▶ _Work task_:
Search through the entries for the word "table" and copy every line that has it.

▶ _Extracted entries_:
+ + + + +
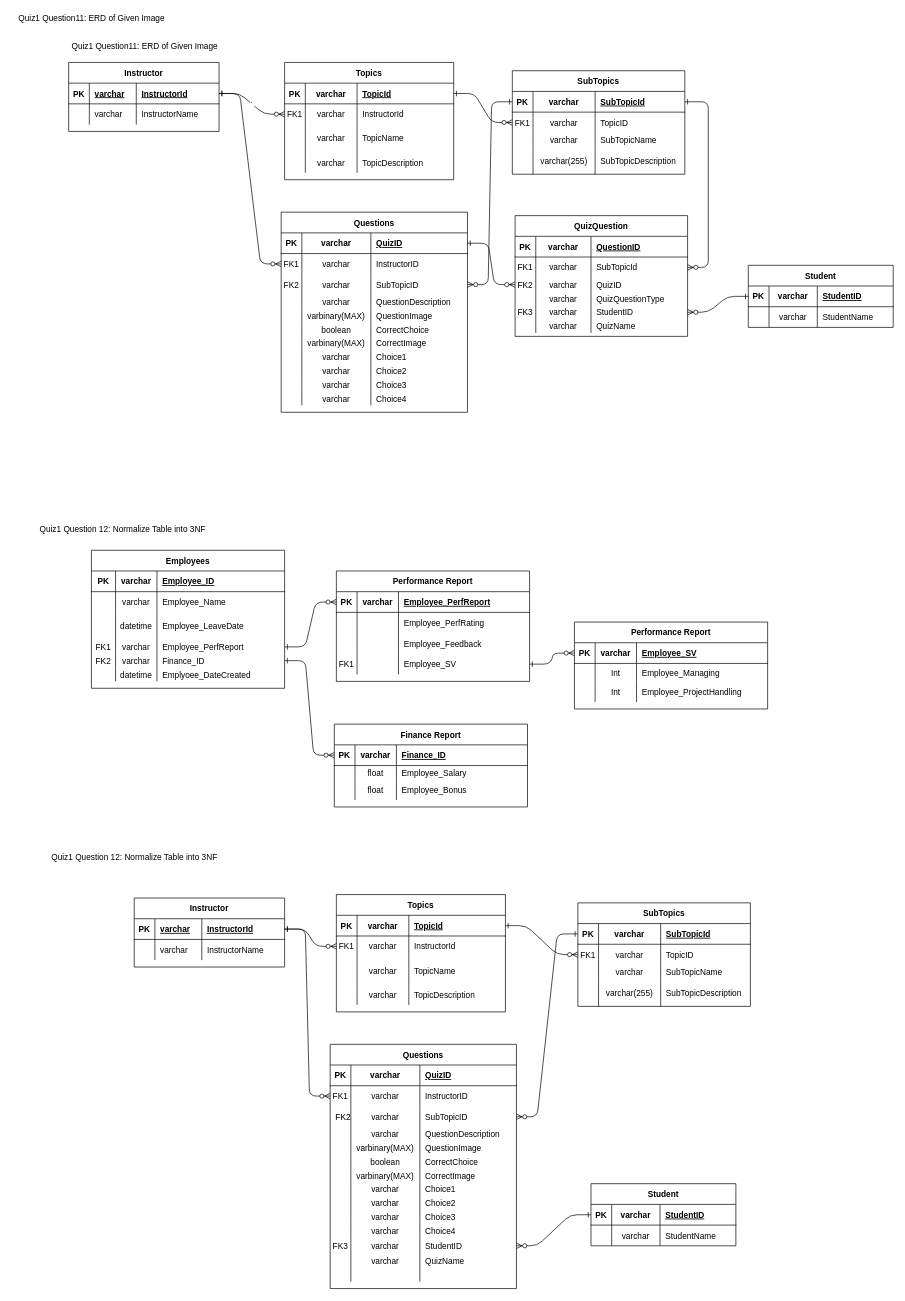
AmirAini/BackEndDay1 keeps this draw.io diagram as Quiz1_111021.drawio. Above is the earlier version. Source tidied: cells renumbered, new cells numbered last; positions are measured from the earlier drawing's top-left corner, leaving out a move shared by most shapes. Both pictures are drawn from the tidied source at 69%, with x=0, y=0 at pixel (12, 12).
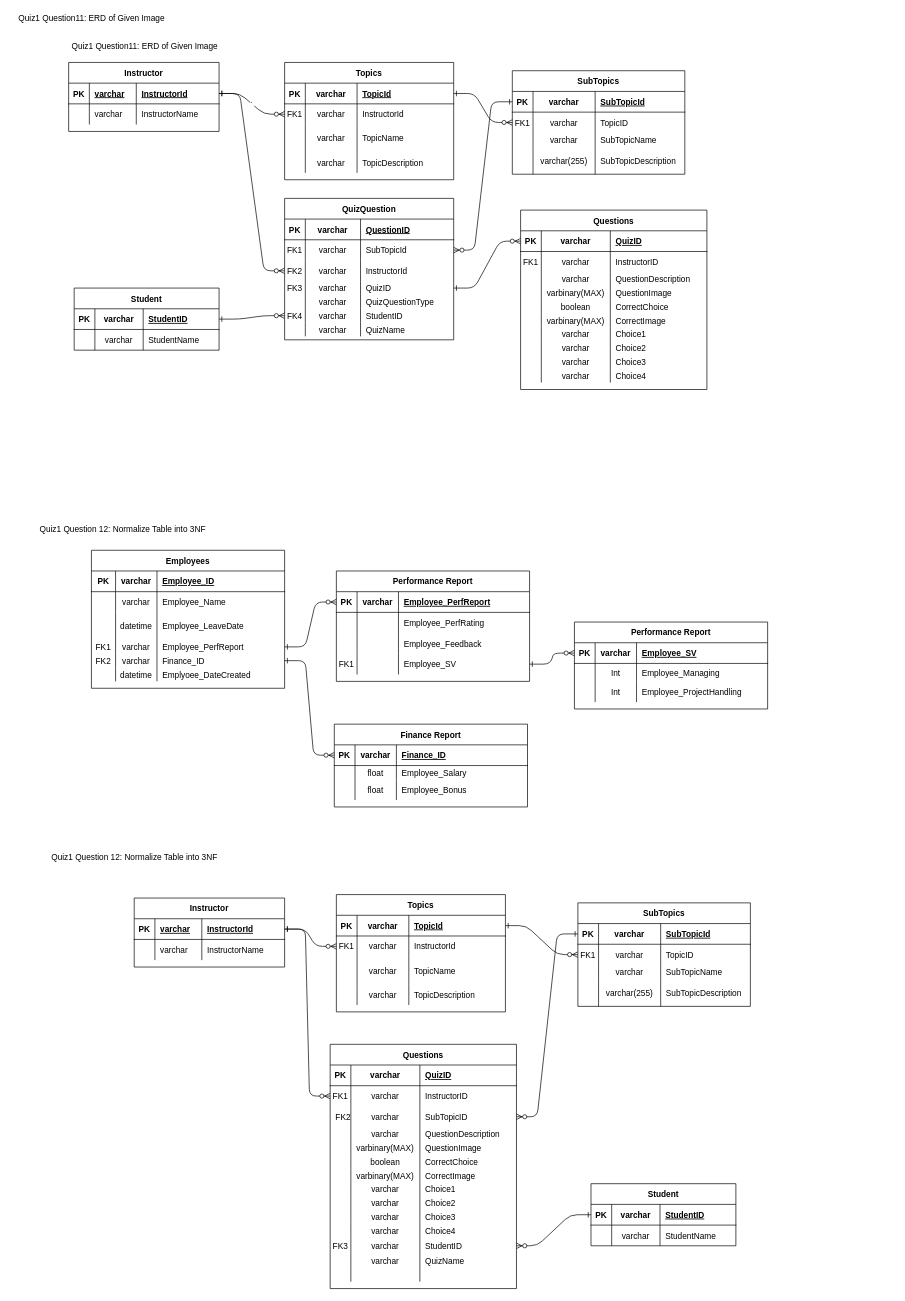
The same page after the edit.

The change refers to these unchanged cells:
```xml
<mxCell id="22" style="shape=partialRectangle;fillColor=none;points=[[0,0.5],[1,0.5]];portConstraint=eastwest;top=0;left=0;right=0;bottom=1;" parent="21" vertex="1">
  <mxGeometry y="30" width="250" height="30" as="geometry" />
</mxCell>
<mxCell id="39" style="shape=partialRectangle;fillColor=none;points=[[0,0.5],[1,0.5]];portConstraint=eastwest;top=0;left=0;right=0;bottom=1;" parent="38" vertex="1">
  <mxGeometry y="30" width="218" height="30" as="geometry" />
</mxCell>
<mxCell id="48" style="shape=partialRectangle;fillColor=none;points=[[0,0.5],[1,0.5]];portConstraint=eastwest;top=0;left=0;right=0;bottom=1;" parent="47" vertex="1">
  <mxGeometry y="30" width="270" height="30" as="geometry" />
</mxCell>
<mxCell id="52" style="shape=partialRectangle;fillColor=none;points=[[0,0.5],[1,0.5]];portConstraint=eastwest;top=0;left=0;right=0;bottom=0;" parent="47" vertex="1">
  <mxGeometry y="60" width="270" height="30" as="geometry" />
</mxCell>
<mxCell id="123" style="shape=partialRectangle;fillColor=none;points=[[0,0.5],[1,0.5]];portConstraint=eastwest;top=0;left=0;right=0;bottom=1;" parent="122" vertex="1">
  <mxGeometry y="30" width="210" height="30" as="geometry" />
</mxCell>
```

The edit, as a diff of the source:
```diff
@@
     <mxCell id="47" value="Questions" style="shape=table;startSize=30;childLayout=tableLayout;rowLines=0;fontStyle=1;align=center;" parent="1" vertex="1">
-      <mxGeometry x="390" y="290" width="270" height="290" as="geometry" />
+      <mxGeometry x="737" y="287" width="270" height="260" as="geometry" />
     </mxCell>
@@
-    <mxCell id="56" style="shape=partialRectangle;fillColor=none;points=[[0,0.5],[1,0.5]];portConstraint=eastwest;top=0;left=0;right=0;bottom=0;" parent="47" vertex="1">
-      <mxGeometry y="90" width="270" height="30" as="geometry" />
-    </mxCell>
-    <mxCell id="57" style="shape=partialRectangle;overflow=hidden;fillColor=none;top=0;left=0;bottom=0;right=0;" parent="56" vertex="1">
-      <mxGeometry width="30" height="30" as="geometry" />
-    </mxCell>
-    <mxCell id="58" value="varchar" style="shape=partialRectangle;overflow=hidden;fillColor=none;top=0;left=0;bottom=0;right=0;" parent="56" vertex="1">
-      <mxGeometry x="30" width="100" height="30" as="geometry" />
-    </mxCell>
-    <mxCell id="59" value="SubTopicID" style="shape=partialRectangle;overflow=hidden;fillColor=none;top=0;left=0;bottom=0;right=0;align=left;spacingLeft=6;" parent="56" vertex="1">
-      <mxGeometry x="130" width="140" height="30" as="geometry" />
-    </mxCell>
     <mxCell id="60" style="shape=partialRectangle;fillColor=none;top=0;left=0;right=0;bottom=0;" parent="47" vertex="1">
-      <mxGeometry y="120" width="270" height="20" as="geometry" />
+      <mxGeometry y="90" width="270" height="20" as="geometry" />
     </mxCell>
@@
     <mxCell id="64" style="shape=partialRectangle;fillColor=none;top=0;left=0;right=0;bottom=0;" parent="47" vertex="1">
-      <mxGeometry y="140" width="270" height="20" as="geometry" />
+      <mxGeometry y="110" width="270" height="20" as="geometry" />
     </mxCell>
@@
     <mxCell id="68" style="shape=partialRectangle;fillColor=none;top=0;left=0;right=0;bottom=0;" parent="47" vertex="1">
-      <mxGeometry y="160" width="270" height="20" as="geometry" />
+      <mxGeometry y="130" width="270" height="20" as="geometry" />
     </mxCell>
@@
     <mxCell id="72" style="shape=partialRectangle;fillColor=none;top=0;left=0;right=0;bottom=0;" parent="47" vertex="1">
-      <mxGeometry y="180" width="270" height="20" as="geometry" />
+      <mxGeometry y="150" width="270" height="20" as="geometry" />
     </mxCell>
@@
     <mxCell id="76" style="shape=partialRectangle;fillColor=none;top=0;left=0;right=0;bottom=0;" parent="47" vertex="1">
-      <mxGeometry y="200" width="270" height="20" as="geometry" />
+      <mxGeometry y="170" width="270" height="20" as="geometry" />
     </mxCell>
@@
     <mxCell id="80" style="shape=partialRectangle;fillColor=none;top=0;left=0;right=0;bottom=0;" parent="47" vertex="1">
-      <mxGeometry y="220" width="270" height="20" as="geometry" />
+      <mxGeometry y="190" width="270" height="20" as="geometry" />
     </mxCell>
@@
     <mxCell id="84" style="shape=partialRectangle;fillColor=none;top=0;left=0;right=0;bottom=0;" parent="47" vertex="1">
-      <mxGeometry y="240" width="270" height="20" as="geometry" />
+      <mxGeometry y="210" width="270" height="20" as="geometry" />
     </mxCell>
@@
     <mxCell id="88" style="shape=partialRectangle;fillColor=none;top=0;left=0;right=0;bottom=0;" parent="47" vertex="1">
-      <mxGeometry y="260" width="270" height="20" as="geometry" />
+      <mxGeometry y="230" width="270" height="20" as="geometry" />
     </mxCell>
@@
-    <mxCell id="92" style="edgeStyle=entityRelationEdgeStyle;endArrow=ERzeroToMany;startArrow=ERone;endFill=1;startFill=0;exitX=1;exitY=0.5;exitDx=0;exitDy=0;entryX=0;entryY=0.5;entryDx=0;entryDy=0;" parent="1" edge="1" source="39" target="52">
+    <mxCell id="92" style="edgeStyle=entityRelationEdgeStyle;endArrow=ERzeroToMany;startArrow=ERone;endFill=1;startFill=0;exitX=1;exitY=0.5;exitDx=0;exitDy=0;" parent="1" edge="1" source="39" target="322">
       <mxGeometry relative="1" as="geometry" />
     </mxCell>
-    <mxCell id="93" style="edgeStyle=entityRelationEdgeStyle;endArrow=ERzeroToMany;startArrow=ERone;endFill=1;startFill=0;entryX=1;entryY=0.5;entryDx=0;entryDy=0;exitX=0;exitY=0.5;exitDx=0;exitDy=0;" parent="1" edge="1" source="22" target="56">
-      <mxGeometry relative="1" as="geometry" />
-    </mxCell>
-    <mxCell id="94" value="FK2" style="shape=partialRectangle;overflow=hidden;fillColor=none;top=0;left=0;bottom=0;right=0;" parent="1" vertex="1">
-      <mxGeometry x="390" y="380" width="30" height="30" as="geometry" />
-    </mxCell>
     <mxCell id="95" value="QuizQuestion" style="shape=table;startSize=30;childLayout=tableLayout;rowLines=0;fontStyle=1;align=center;" parent="1" vertex="1">
-      <mxGeometry x="729" y="295" width="250" height="175" as="geometry" />
+      <mxGeometry x="395" y="270" width="245" height="205" as="geometry" />
     </mxCell>
     <mxCell id="96" style="shape=partialRectangle;fillColor=none;top=0;left=0;right=0;bottom=1;" parent="95" vertex="1">
-      <mxGeometry y="30" width="250" height="30" as="geometry" />
+      <mxGeometry y="30" width="245" height="30" as="geometry" />
     </mxCell>
@@
     <mxCell id="99" value="QuestionID" style="shape=partialRectangle;overflow=hidden;fillColor=none;top=0;left=0;bottom=0;right=0;align=left;spacingLeft=6;fontStyle=5;" parent="96" vertex="1">
-      <mxGeometry x="110" width="140" height="30" as="geometry" />
+      <mxGeometry x="110" width="135" height="30" as="geometry" />
     </mxCell>
     <mxCell id="100" style="shape=partialRectangle;fillColor=none;points=[[0,0.5],[1,0.5]];portConstraint=eastwest;top=0;left=0;right=0;bottom=0;" parent="95" vertex="1">
-      <mxGeometry y="60" width="250" height="30" as="geometry" />
+      <mxGeometry y="60" width="245" height="30" as="geometry" />
     </mxCell>
@@
     <mxCell id="103" value="SubTopicId" style="shape=partialRectangle;overflow=hidden;fillColor=none;top=0;left=0;bottom=0;right=0;align=left;spacingLeft=6;" parent="100" vertex="1">
-      <mxGeometry x="110" width="140" height="30" as="geometry" />
+      <mxGeometry x="110" width="135" height="30" as="geometry" />
     </mxCell>
+    <mxCell id="322" style="shape=partialRectangle;fillColor=none;points=[[0,0.5],[1,0.5]];portConstraint=eastwest;top=0;left=0;right=0;bottom=0;" parent="95" vertex="1">
+      <mxGeometry y="90" width="245" height="30" as="geometry" />
+    </mxCell>
+    <mxCell id="94" value="FK2" style="shape=partialRectangle;overflow=hidden;fillColor=none;top=0;left=0;bottom=0;right=0;" parent="322" vertex="1">
+      <mxGeometry width="30" height="30" as="geometry" />
+    </mxCell>
+    <mxCell id="58" value="varchar" style="shape=partialRectangle;overflow=hidden;fillColor=none;top=0;left=0;bottom=0;right=0;" parent="322" vertex="1">
+      <mxGeometry x="30" width="80" height="30" as="geometry" />
+    </mxCell>
+    <mxCell id="323" value="InstructorId" style="shape=partialRectangle;overflow=hidden;fillColor=none;top=0;left=0;bottom=0;right=0;align=left;spacingLeft=6;" parent="322" vertex="1">
+      <mxGeometry x="110" width="135" height="30" as="geometry" />
+    </mxCell>
     <mxCell id="104" style="shape=partialRectangle;fillColor=none;points=[[0,0.5],[1,0.5]];portConstraint=eastwest;top=0;left=0;right=0;bottom=0;" parent="95" vertex="1">
-      <mxGeometry y="90" width="250" height="20" as="geometry" />
+      <mxGeometry y="120" width="245" height="20" as="geometry" />
     </mxCell>
-    <mxCell id="105" value="FK2" style="shape=partialRectangle;overflow=hidden;fillColor=none;top=0;left=0;bottom=0;right=0;" parent="104" vertex="1">
+    <mxCell id="105" value="FK3" style="shape=partialRectangle;overflow=hidden;fillColor=none;top=0;left=0;bottom=0;right=0;" parent="104" vertex="1">
       <mxGeometry width="30" height="20" as="geometry" />
     </mxCell>
@@
     <mxCell id="107" value="QuizID" style="shape=partialRectangle;overflow=hidden;fillColor=none;top=0;left=0;bottom=0;right=0;align=left;spacingLeft=6;" parent="104" vertex="1">
-      <mxGeometry x="110" width="140" height="20" as="geometry" />
+      <mxGeometry x="110" width="135" height="20" as="geometry" />
     </mxCell>
     <mxCell id="108" style="shape=partialRectangle;fillColor=none;top=0;left=0;right=0;bottom=0;" parent="95" vertex="1">
-      <mxGeometry y="110" width="250" height="20" as="geometry" />
+      <mxGeometry y="140" width="245" height="20" as="geometry" />
     </mxCell>
@@
     <mxCell id="111" value="QuizQuestionType" style="shape=partialRectangle;overflow=hidden;fillColor=none;top=0;left=0;bottom=0;right=0;align=left;spacingLeft=6;" parent="108" vertex="1">
-      <mxGeometry x="110" width="140" height="20" as="geometry" />
+      <mxGeometry x="110" width="135" height="20" as="geometry" />
     </mxCell>
     <mxCell id="112" style="shape=partialRectangle;fillColor=none;points=[[0,0.5],[1,0.5]];portConstraint=eastwest;top=0;left=0;right=0;bottom=0;" parent="95" vertex="1">
-      <mxGeometry y="130" width="250" height="20" as="geometry" />
+      <mxGeometry y="160" width="245" height="20" as="geometry" />
     </mxCell>
-    <mxCell id="113" value="FK3" style="shape=partialRectangle;overflow=hidden;fillColor=none;top=0;left=0;bottom=0;right=0;" parent="112" vertex="1">
+    <mxCell id="113" value="FK4" style="shape=partialRectangle;overflow=hidden;fillColor=none;top=0;left=0;bottom=0;right=0;" parent="112" vertex="1">
       <mxGeometry width="30" height="20" as="geometry" />
     </mxCell>
@@
     <mxCell id="115" value="StudentID" style="shape=partialRectangle;overflow=hidden;fillColor=none;top=0;left=0;bottom=0;right=0;align=left;spacingLeft=6;" parent="112" vertex="1">
-      <mxGeometry x="110" width="140" height="20" as="geometry" />
+      <mxGeometry x="110" width="135" height="20" as="geometry" />
     </mxCell>
     <mxCell id="116" style="shape=partialRectangle;fillColor=none;top=0;left=0;right=0;bottom=0;" parent="95" vertex="1">
-      <mxGeometry y="150" width="250" height="20" as="geometry" />
+      <mxGeometry y="180" width="245" height="20" as="geometry" />
     </mxCell>
@@
     <mxCell id="119" value="QuizName" style="shape=partialRectangle;overflow=hidden;fillColor=none;top=0;left=0;bottom=0;right=0;align=left;spacingLeft=6;" parent="116" vertex="1">
-      <mxGeometry x="110" width="140" height="20" as="geometry" />
+      <mxGeometry x="110" width="135" height="20" as="geometry" />
     </mxCell>
@@
-    <mxCell id="121" style="edgeStyle=entityRelationEdgeStyle;endArrow=ERzeroToMany;startArrow=ERone;endFill=1;startFill=0;exitX=1;exitY=0.5;exitDx=0;exitDy=0;" parent="1" edge="1" source="48" target="104">
-      <mxGeometry relative="1" as="geometry" />
-    </mxCell>
     <mxCell id="122" value="Student" style="shape=table;startSize=30;childLayout=tableLayout;rowLines=0;fontStyle=1;align=center;" parent="1" vertex="1">
-      <mxGeometry x="1067" y="367" width="210" height="90" as="geometry" />
+      <mxGeometry x="90" y="400" width="210" height="90" as="geometry" />
     </mxCell>
@@
-    <mxCell id="131" style="edgeStyle=entityRelationEdgeStyle;endArrow=ERzeroToMany;startArrow=ERone;endFill=1;startFill=0;exitX=0;exitY=0.5;exitDx=0;exitDy=0;" parent="1" edge="1" source="123" target="112">
+    <mxCell id="131" style="edgeStyle=entityRelationEdgeStyle;endArrow=ERzeroToMany;startArrow=ERone;endFill=1;startFill=0;" parent="1" edge="1" source="123" target="112">
       <mxGeometry relative="1" as="geometry" />
     </mxCell>
@@
+    <mxCell id="121" style="edgeStyle=entityRelationEdgeStyle;endArrow=ERzeroToMany;startArrow=ERone;endFill=1;startFill=0;entryX=0;entryY=0.5;entryDx=0;entryDy=0;" parent="1" edge="1" source="104" target="48">
+      <mxGeometry relative="1" as="geometry" />
+    </mxCell>
```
+ + + + +
▶ _The answer_:
     <mxCell id="47" value="Questions" style="shape=table;startSize=30;childLayout=tableLayout;rowLines=0;fontStyle=1;align=center;" parent="1" vertex="1">
     <mxCell id="95" value="QuizQuestion" style="shape=table;startSize=30;childLayout=tableLayout;rowLines=0;fontStyle=1;align=center;" parent="1" vertex="1">
     <mxCell id="122" value="Student" style="shape=table;startSize=30;childLayout=tableLayout;rowLines=0;fontStyle=1;align=center;" parent="1" vertex="1">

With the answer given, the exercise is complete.